Clapham History


The National Gazetteer of Great Britain and Ireland - 1868

CLAPHAM, a suburban parish in the eastern division of the hundred of Brixton, in the county of Surrey, 4 miles from St. Paul's. It has a railway station on the Metropolitan Extension branch of the London, Chatham, and Dover line, and another station on Clapham Common, known as Clapham Junction, on the London and South-Western line. The village has long been considered one of the handsomest and most respectable in the suburbs of London, comprising many elegant mansions and villas surrounded by gardens and pleasure-grounds.

The whole line of road from London to the common is now built upon. On the E. side is a handsome crescent, opposite which is a range of buildings called the Grove, with shrubberies in front, and on the side adjoining Brixton is Clapham New Park. It is well lighted with gas, and there is an ample supply of water, partly from the South Lambeth Waterworks, and partly from a spring on the side of the common leading to Wandsworth. The trade of the place consists merely in supplying requisites to the families resident in the vicinity.

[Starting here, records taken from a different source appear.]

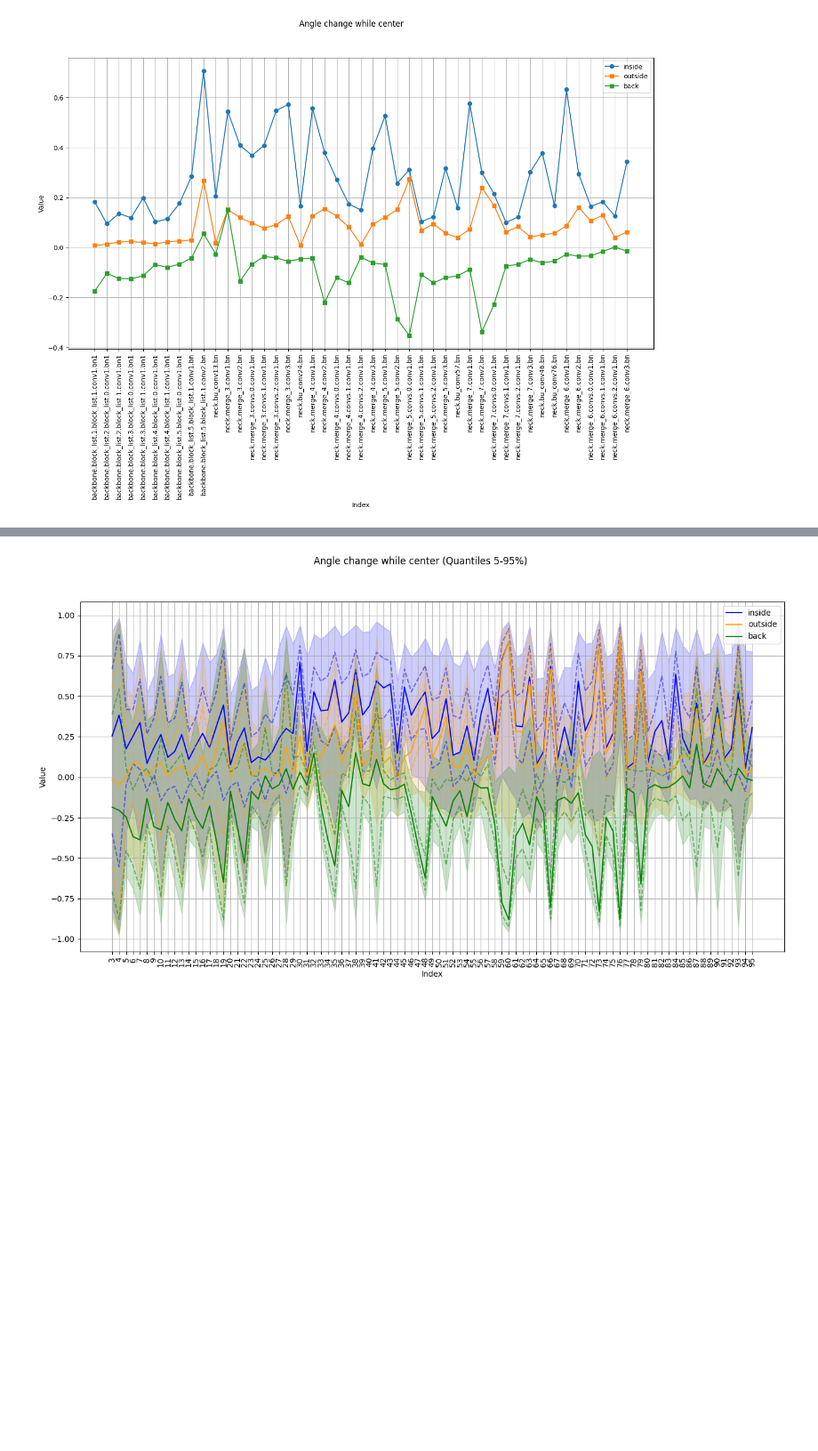
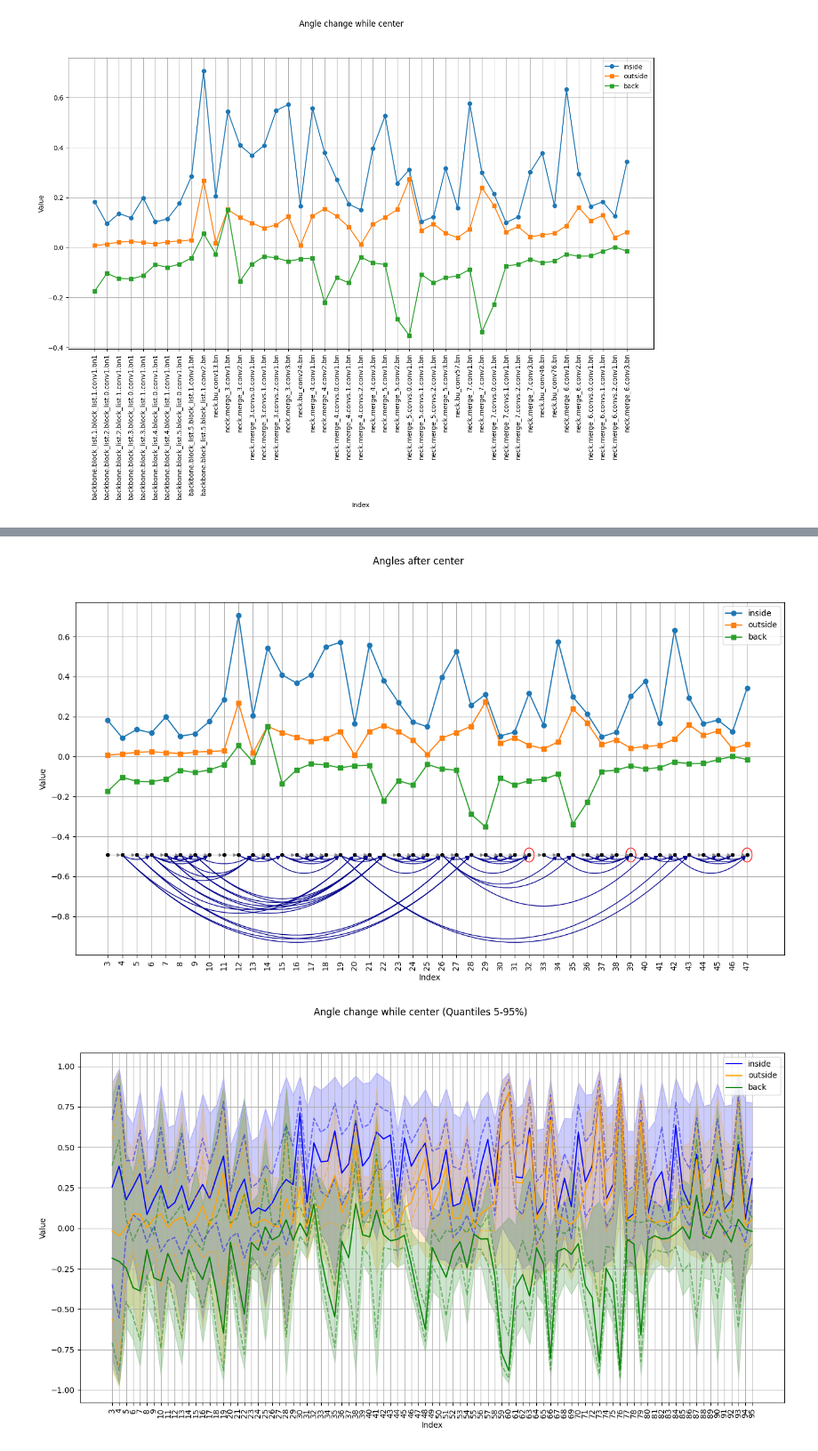
Before and after one commit to ConstantIrritation/Diploma, a Jupyter notebook: angles_all_model_gray_back.ipynb, the cells around one changed output, grey strips where cells are left out. Shown at 89% size. Cells and saved outputs as stored; diff of their text form; code cells hidden in the pictures; blank space fills up the shorter version.

```diff
--- a/angles_all_model_gray_back.ipynb
+++ b/angles_all_model_gray_back.ipynb
@@ -139,6 +85,3 @@ len(convs)
 # %%
 before_conv = np.array([convs[i][2].detach().cpu() for i in range(len(bns))])
 after_conv = np.array([convs[i][2].detach().cpu() for i in range(len(bns))])
-# %%
-before_conv = np.array([convs[i][2].detach().cpu() for i in range(len(bns))])
-after_conv = np.array([convs[i][2].detach().cpu() for i in range(len(bns))])
@@ -341,3 +448,28 @@ plt.show();
+# %%
+# x = np.arange(3, len(before_conv) + 1)
+x = np.arange(0, len(before_conv) - 2)
+
+# plt.figure(figsize=(16, 8))
+fig, ax = plt.subplots(figsize=(16, 8))
+
+# _np[:, 2]
+ax.plot(x, inside, marker='o', label='inside', linestyle='-')
+ax.plot(x, outside,  marker='s', label='outside', linestyle='-')
+ax.plot(x, back,  marker='s', label='back', linestyle='-')
+
+draw_bn_dependency_graph_inline(ax, outside, bns_fwd_names[2:], connections)
+# plt.tight_layout()
+# plt.show()
+plt.xticks(x, [str(i + 3) for i in x], rotation=90)
+plt.xlabel("Index")
+plt.ylabel("Value")
+plt.legend()
+plt.grid(True)
+plt.suptitle("Angles after center")
+# if savefig: plt.savefig("18.10. Изменение углов по всей модели при свёртке.png")
+plt.show();
+# %% [output]
+[figure, added]
 # %%
 import matplotlib.pyplot as plt
 import numpy as np
```
Also changed, not shown: parts of 9 cells of this notebook, 3 other files.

The living is a rectory in the diocese of Winchester, value £1,275, in the patronage of H. A. Bowyer, Esq; The parish church, dedicated to the Holy Trinity, was built in 1775. There are five other churches in this parish, viz., Christ Church, St. Paul's, St. James's, St. John's, in the patronage of the rector, and All Saints, in the patronage of trustees. The livings are all perpetual curacies, varying in value from £300 to £500.

Here the Congregationalists, Baptists, United Presbyterians of Scotland, and Roman Catholics have places of worship, and there are several schools, in connection with the foregoing. The parish is comprised within the bounds of the 'V' district of the metropolitan police.

The Common, consisting of above 200 acres, is well planted and kept, and surrounded by handsome villa residences. In June, 1862, a drinking fountain was erected on the Common. On Clapham Rise stands St. John's church, a fine edifice, with a handsome Ionic portico at the E. end, surmounted by a pediment. It is a district church, being separated, for ecclesiastical purposes, from the mother church of the parish.

There is an acting coroner for the district of Clapham, chosen at the court for the duchy of Lancaster, part of the parish being within the jurisdiction of that court. A vestry manages the local affairs, and petty sessions are held every Saturday by the county magistrates. Lord Macaulay's father had a house at Clapham, where the youthful historian was brought up. Granville Sharp, John and Henry Thornton, Wilberforce, and other founders of the "Clapham sect," were residents of the Common.

[Description(s) from The National Gazetteer of Great Britain and Ireland (1868)
Transcribed by Colin Hinson ©2003] These pages are intended for personal use only, so please respect the conditions of use.